## Entries taken from a collection
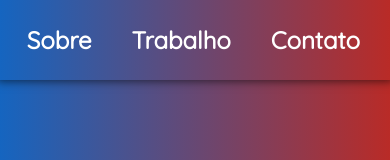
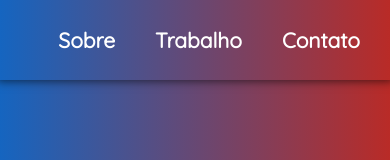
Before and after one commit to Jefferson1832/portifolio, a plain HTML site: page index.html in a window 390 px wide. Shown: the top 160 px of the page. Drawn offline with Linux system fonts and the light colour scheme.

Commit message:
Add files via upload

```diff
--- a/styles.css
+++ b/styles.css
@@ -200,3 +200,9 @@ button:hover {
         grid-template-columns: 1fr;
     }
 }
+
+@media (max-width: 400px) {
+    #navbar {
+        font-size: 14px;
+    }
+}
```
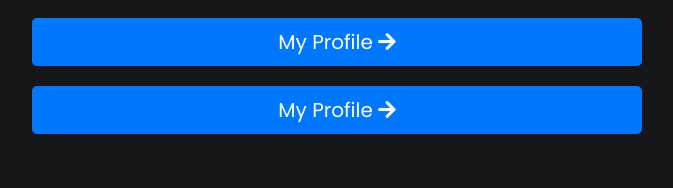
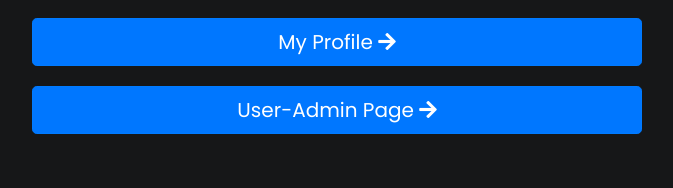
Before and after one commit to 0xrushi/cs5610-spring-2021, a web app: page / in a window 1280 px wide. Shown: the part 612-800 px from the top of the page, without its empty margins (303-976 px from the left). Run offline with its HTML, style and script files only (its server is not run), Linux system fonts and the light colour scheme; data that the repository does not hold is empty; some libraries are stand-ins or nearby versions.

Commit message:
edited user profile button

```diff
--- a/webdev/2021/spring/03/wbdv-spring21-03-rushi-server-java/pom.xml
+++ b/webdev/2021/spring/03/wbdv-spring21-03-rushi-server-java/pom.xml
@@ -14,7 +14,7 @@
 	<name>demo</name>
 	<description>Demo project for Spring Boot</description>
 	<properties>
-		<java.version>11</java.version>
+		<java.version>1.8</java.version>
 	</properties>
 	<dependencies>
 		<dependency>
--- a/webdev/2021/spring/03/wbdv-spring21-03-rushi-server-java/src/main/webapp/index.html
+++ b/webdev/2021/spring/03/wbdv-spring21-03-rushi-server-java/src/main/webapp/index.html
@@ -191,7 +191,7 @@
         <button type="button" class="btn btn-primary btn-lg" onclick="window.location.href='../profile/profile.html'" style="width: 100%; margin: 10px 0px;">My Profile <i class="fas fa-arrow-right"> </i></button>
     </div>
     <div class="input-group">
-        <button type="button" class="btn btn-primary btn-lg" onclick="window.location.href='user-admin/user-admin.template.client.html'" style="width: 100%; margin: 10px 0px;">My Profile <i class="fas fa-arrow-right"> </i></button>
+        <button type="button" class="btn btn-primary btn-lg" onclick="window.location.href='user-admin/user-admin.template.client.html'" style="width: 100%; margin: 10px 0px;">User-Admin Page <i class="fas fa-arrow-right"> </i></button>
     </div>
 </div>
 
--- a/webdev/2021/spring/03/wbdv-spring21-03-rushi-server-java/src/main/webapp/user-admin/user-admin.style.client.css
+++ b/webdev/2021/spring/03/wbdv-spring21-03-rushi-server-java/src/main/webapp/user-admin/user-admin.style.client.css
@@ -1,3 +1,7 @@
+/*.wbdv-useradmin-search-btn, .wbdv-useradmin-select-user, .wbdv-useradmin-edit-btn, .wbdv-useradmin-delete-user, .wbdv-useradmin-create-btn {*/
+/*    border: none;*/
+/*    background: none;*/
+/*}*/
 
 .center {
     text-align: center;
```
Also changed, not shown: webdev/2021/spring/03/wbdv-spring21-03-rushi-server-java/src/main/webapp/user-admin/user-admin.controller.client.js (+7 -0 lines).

## WHAT IS NEEDED
Pictures are to be omitted; otherwise, write out the data exactly as it appears.

## OUTPUT BELOW
Before and after one commit to Jefferson1832/portifolio, a plain HTML site: page index.html in a window 390 px wide. Shown: the top 160 px of the page. Drawn offline with Linux system fonts and the light colour scheme.

Commit message:
Add files via upload

```diff
--- a/styles.css
+++ b/styles.css
@@ -200,3 +200,9 @@ button:hover {
         grid-template-columns: 1fr;
     }
 }
+
+@media (max-width: 400px) {
+    #navbar {
+        font-size: 14px;
+    }
+}
```
Before and after one commit to 0xrushi/cs5610-spring-2021, a web app: page / in a window 1280 px wide. Shown: the part 612-800 px from the top of the page, without its empty margins (303-976 px from the left). Run offline with its HTML, style and script files only (its server is not run), Linux system fonts and the light colour scheme; data that the repository does not hold is empty; some libraries are stand-ins or nearby versions.

Commit message:
edited user profile button

```diff
--- a/webdev/2021/spring/03/wbdv-spring21-03-rushi-server-java/pom.xml
+++ b/webdev/2021/spring/03/wbdv-spring21-03-rushi-server-java/pom.xml
@@ -14,7 +14,7 @@
 	<name>demo</name>
 	<description>Demo project for Spring Boot</description>
 	<properties>
-		<java.version>11</java.version>
+		<java.version>1.8</java.version>
 	</properties>
 	<dependencies>
 		<dependency>
--- a/webdev/2021/spring/03/wbdv-spring21-03-rushi-server-java/src/main/webapp/index.html
+++ b/webdev/2021/spring/03/wbdv-spring21-03-rushi-server-java/src/main/webapp/index.html
@@ -191,7 +191,7 @@
         <button type="button" class="btn btn-primary btn-lg" onclick="window.location.href='../profile/profile.html'" style="width: 100%; margin: 10px 0px;">My Profile <i class="fas fa-arrow-right"> </i></button>
     </div>
     <div class="input-group">
-        <button type="button" class="btn btn-primary btn-lg" onclick="window.location.href='user-admin/user-admin.template.client.html'" style="width: 100%; margin: 10px 0px;">My Profile <i class="fas fa-arrow-right"> </i></button>
+        <button type="button" class="btn btn-primary btn-lg" onclick="window.location.href='user-admin/user-admin.template.client.html'" style="width: 100%; margin: 10px 0px;">User-Admin Page <i class="fas fa-arrow-right"> </i></button>
     </div>
 </div>
 
--- a/webdev/2021/spring/03/wbdv-spring21-03-rushi-server-java/src/main/webapp/user-admin/user-admin.style.client.css
+++ b/webdev/2021/spring/03/wbdv-spring21-03-rushi-server-java/src/main/webapp/user-admin/user-admin.style.client.css
@@ -1,3 +1,7 @@
+/*.wbdv-useradmin-search-btn, .wbdv-useradmin-select-user, .wbdv-useradmin-edit-btn, .wbdv-useradmin-delete-user, .wbdv-useradmin-create-btn {*/
+/*    border: none;*/
+/*    background: none;*/
+/*}*/
 
 .center {
     text-align: center;
```
Also changed, not shown: webdev/2021/spring/03/wbdv-spring21-03-rushi-server-java/src/main/webapp/user-admin/user-admin.controller.client.js (+7 -0 lines).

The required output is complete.